Throughout the listing below, copy each line containing "prototypes".

--- Available records ---

****************************************

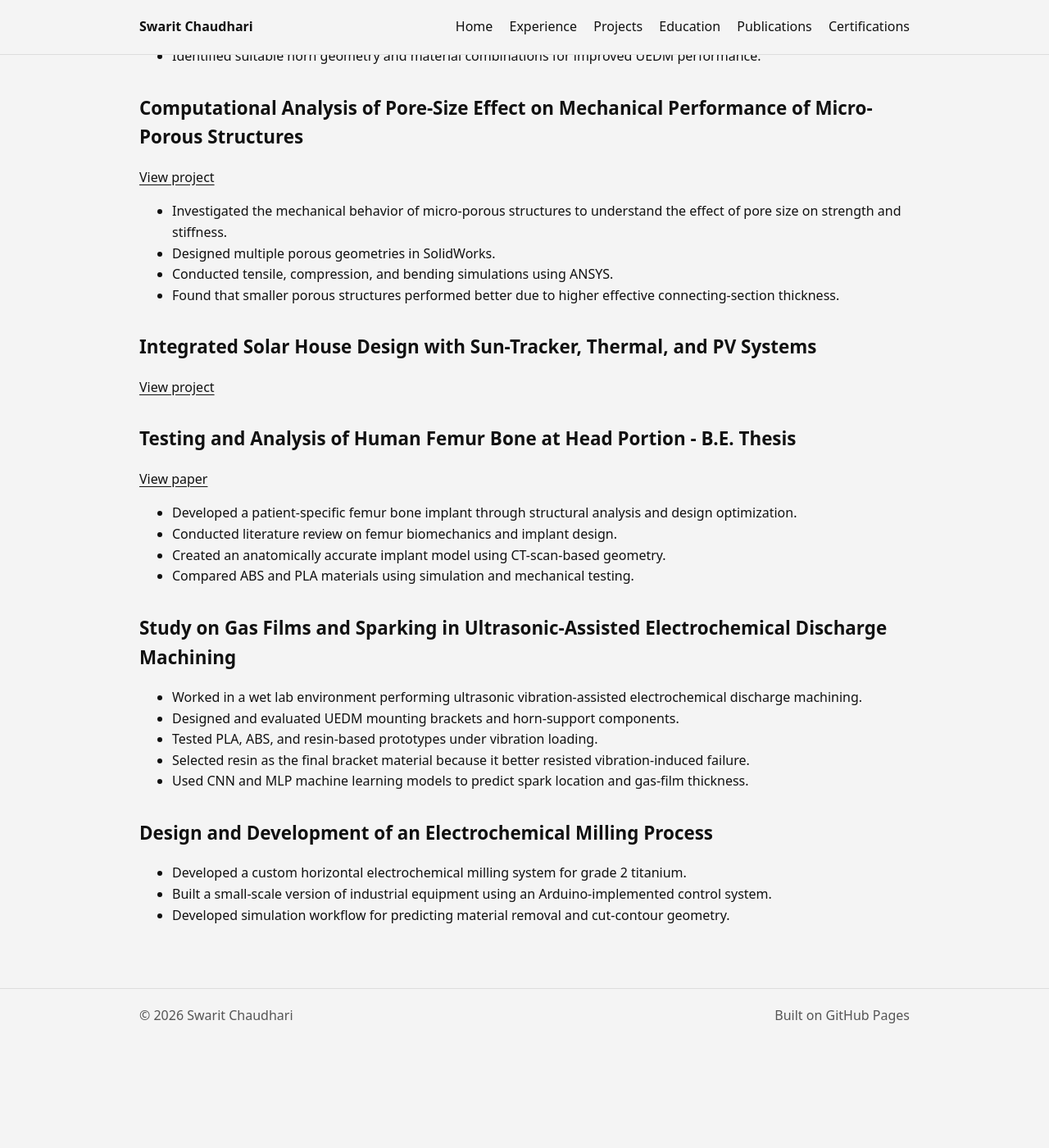
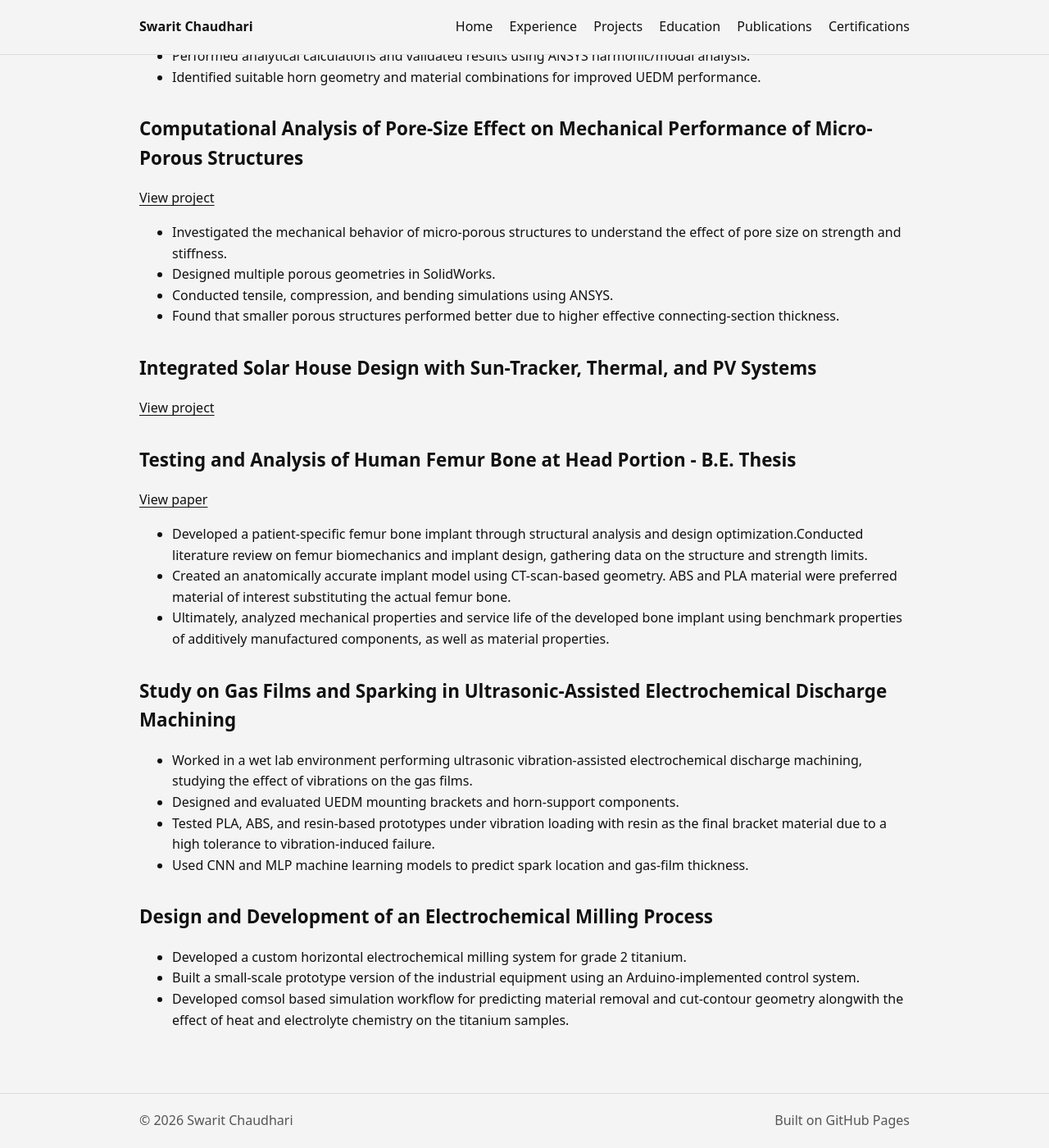
Before and after one commit to Swarit31/Swarit31.github.io, a Jekyll site: the page built from Projects.md, in a window 1280 px wide and 1400 px high, scrolled down 685 px. Shown: the whole window at 82% size. Built offline with Jekyll 4.4.1, drawn with Linux system fonts in a browser that asks for light colours; before the commit the page ends 1957 px from its top, so only the background shows below that; some of the changed text lies outside the part shown.

Commit message:
Update Projects.md

```diff
--- a/Projects.md
+++ b/Projects.md
@@ -9,10 +9,8 @@ permalink: /projects/
 ## Photocatalyst Assisted Electrochemical Machining of Grade 5 Titanium (Ti-6Al-4V)
 
 - Designed and developed a custom electrochemical machining system for research on photocatalyst-assisted hybrid electrochemical machining of Ti-6Al-4V.
-- Modeled the system in CATIA V5 and fabricated a functional prototype using FDM and SLA additive manufacturing processes.
-- Designed and integrated an Arduino-based control system with temperature, current, and flow sensors for real-time monitoring.
-- Assembled the full system, including 3D-printed components, electronics, and mechanical interfaces.
-- Successfully machined Ti-6Al-4V using the developed ECM setup.
+- Modeled the system in CATIA V5 and fabricated a functional prototype using FDM and SLA additive manufacturing processes. Designed and integrated an Arduino-based control system with temperature, current, and flow sensors for real-time monitoring.
+- Successfully machined Ti-6Al-4V using the developed Photo assisted ECM setup. Performed Linear sweep voltammetry detecting interaction of process with Ti64. Applied Design of Experiments (central composite design) to optimize novel hybrid machining prototype enhancing material removal rate, achieving 63% better surface finish, 58% minimized over-cut.
 
 ## Comparing Acoustic Horn Designs for Ultrasonic Electro Discharge Machining
 
@@ -40,21 +38,19 @@ permalink: /projects/
 
 [View paper](https://ijcrt.org/papers/IJCRT2205752.pdf)
 
-- Developed a patient-specific femur bone implant through structural analysis and design optimization.
-- Conducted literature review on femur biomechanics and implant design.
-- Created an anatomically accurate implant model using CT-scan-based geometry.
-- Compared ABS and PLA materials using simulation and mechanical testing.
+- Developed a patient-specific femur bone implant through structural analysis and design optimization.Conducted literature review on femur biomechanics and implant design, gathering data on the structure and strength limits.
+- Created an anatomically accurate implant model using CT-scan-based geometry. ABS and PLA material were preferred material of interest substituting the actual femur bone.
+- Ultimately, analyzed mechanical properties and service life of the developed bone implant using benchmark properties of additively manufactured components, as well as material properties.
 
 ## Study on Gas Films and Sparking in Ultrasonic-Assisted Electrochemical Discharge Machining
 
-- Worked in a wet lab environment performing ultrasonic vibration-assisted electrochemical discharge machining.
+- Worked in a wet lab environment performing ultrasonic vibration-assisted electrochemical discharge machining, studying the effect of vibrations on the gas films.
 - Designed and evaluated UEDM mounting brackets and horn-support components.
-- Tested PLA, ABS, and resin-based prototypes under vibration loading.
-- Selected resin as the final bracket material because it better resisted vibration-induced failure.
+- Tested PLA, ABS, and resin-based prototypes under vibration loading with resin as the final bracket material due to a high tolerance to vibration-induced failure.
 - Used CNN and MLP machine learning models to predict spark location and gas-film thickness.
 
 ## Design and Development of an Electrochemical Milling Process
 
 - Developed a custom horizontal electrochemical milling system for grade 2 titanium.
-- Built a small-scale version of industrial equipment using an Arduino-implemented control system.
-- Developed simulation workflow for predicting material removal and cut-contour geometry.
+- Built a small-scale prototype version of the industrial equipment using an Arduino-implemented control system.
+- Developed comsol based simulation workflow for predicting material removal and cut-contour geometry alongwith the effect of heat and electrolyte chemistry on the titanium samples.
```
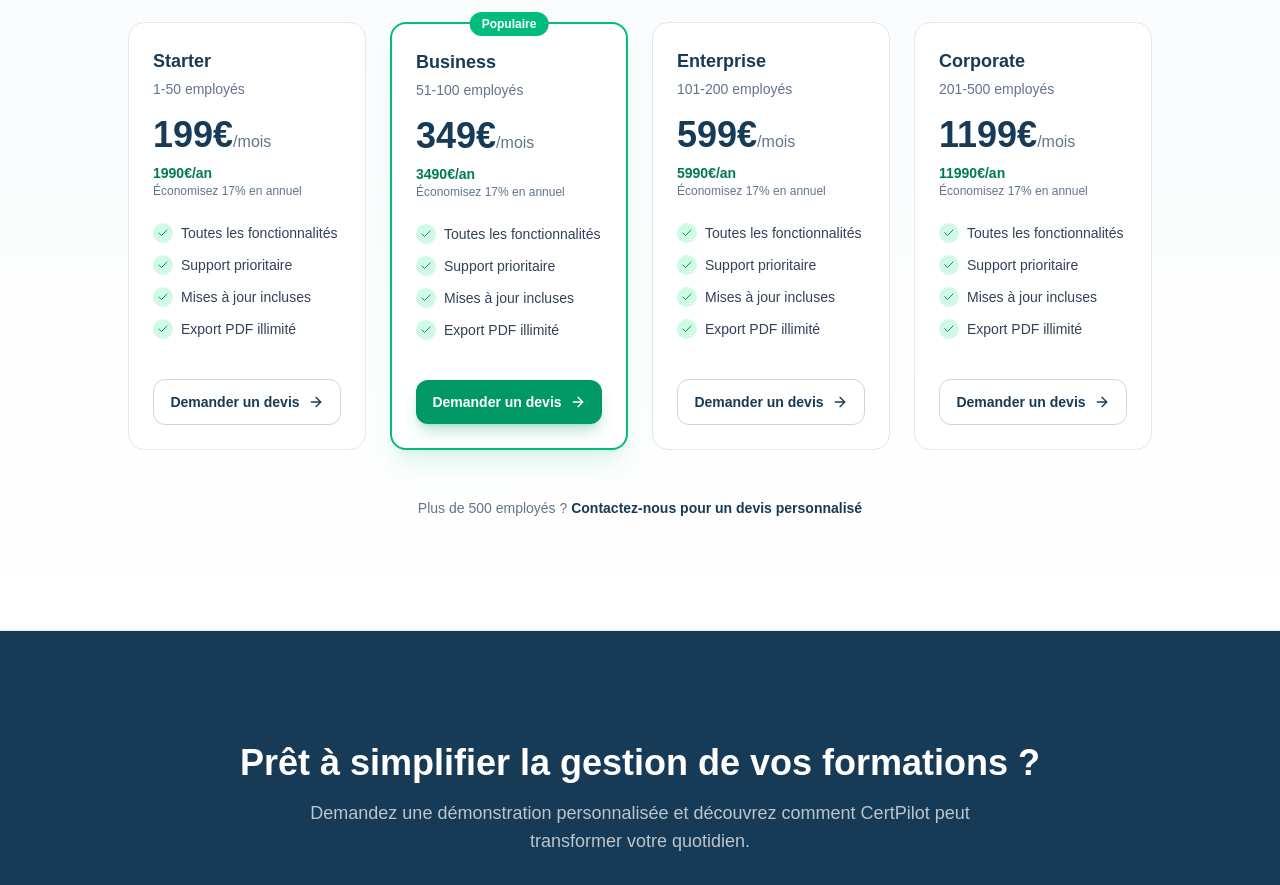
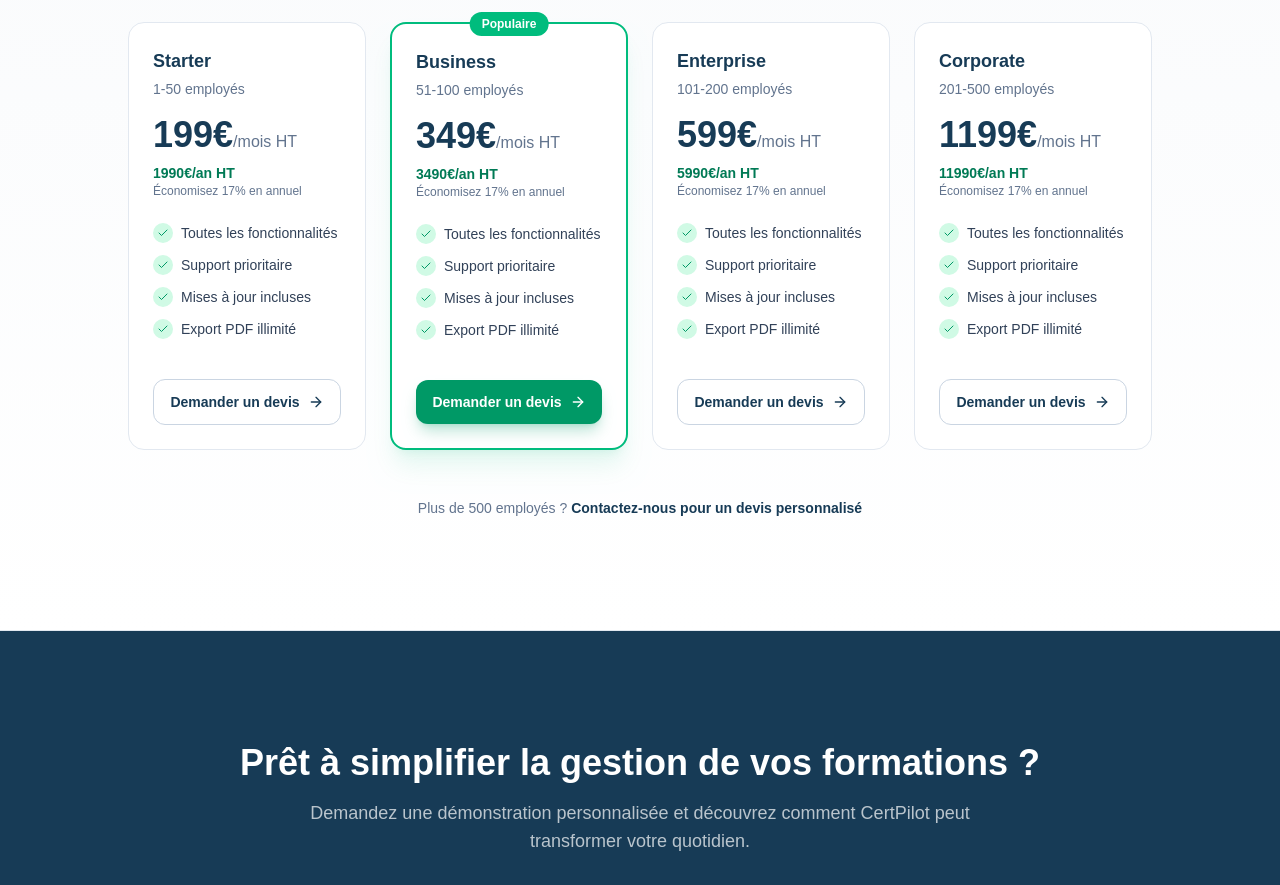
Before and after one commit to LouisP14/CertPilot, a Next.js app: page / in a window 1280 px wide. Shown: the part 3940-4825 px from the top of the page. Built offline with nearby package versions, Linux system fonts and the light colour scheme; no server answers.

Commit message:
feat: add HT mention to meta description and FAQ JSON-LD

```diff
--- a/src/app/page.tsx
+++ b/src/app/page.tsx
@@ -22,7 +22,7 @@ export const metadata: Metadata = {
   title:
     "CertPilot - Gestion des Formations et Habilitations | Logiciel SaaS B2B",
   description:
-    "CertPilot centralise la gestion de vos habilitations et formations professionnelles. Alertes automatiques, convocations, signatures électroniques, passeport formation PDF. Solution B2B à partir de 199€/mois.",
+    "CertPilot centralise la gestion de vos habilitations et formations professionnelles. Alertes automatiques, convocations, signatures électroniques, passeport formation PDF. Solution B2B à partir de 199€ HT/mois.",
   alternates: {
     canonical: "/",
   },
@@ -156,7 +156,7 @@ function JsonLd() {
             name: "Combien coûte CertPilot ?",
             acceptedAnswer: {
               "@type": "Answer",
-              text: "CertPilot propose des plans à partir de 199€/mois pour 1 à 50 employés. Le plan Business (51-100 employés) est à 349€/mois, Enterprise (101-200) à 599€/mois et Corporate (201-500) à 1199€/mois. Toutes les fonctionnalités sont incluses dans chaque plan.",
+              text: "CertPilot propose des plans à partir de 199€ HT/mois pour 1 à 50 employés. Le plan Business (51-100 employés) est à 349€ HT/mois, Enterprise (101-200) à 599€ HT/mois et Corporate (201-500) à 1199€ HT/mois. Toutes les fonctionnalités sont incluses dans chaque plan.",
             },
           },
           {
@@ -825,11 +825,11 @@ function PricingCard({
 
       <div className="mt-4">
         <span className="text-4xl font-black text-[#173B56]">{price}€</span>
-        <span className="text-slate-500">/mois</span>
+        <span className="text-slate-500">/mois HT</span>
       </div>
 
       <p className="mt-2 text-sm font-semibold text-emerald-700">
-        {yearlyPrice}€/an
+        {yearlyPrice}€/an HT
       </p>
       <p className="text-xs text-slate-500">Économisez 17% en annuel</p>
 
```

****************************************

--- Written answer ---
-- Tested PLA, ABS, and resin-based prototypes under vibration loading.
+- Tested PLA, ABS, and resin-based prototypes under vibration loading with resin as the final bracket material due to a high tolerance to vibration-induced failure.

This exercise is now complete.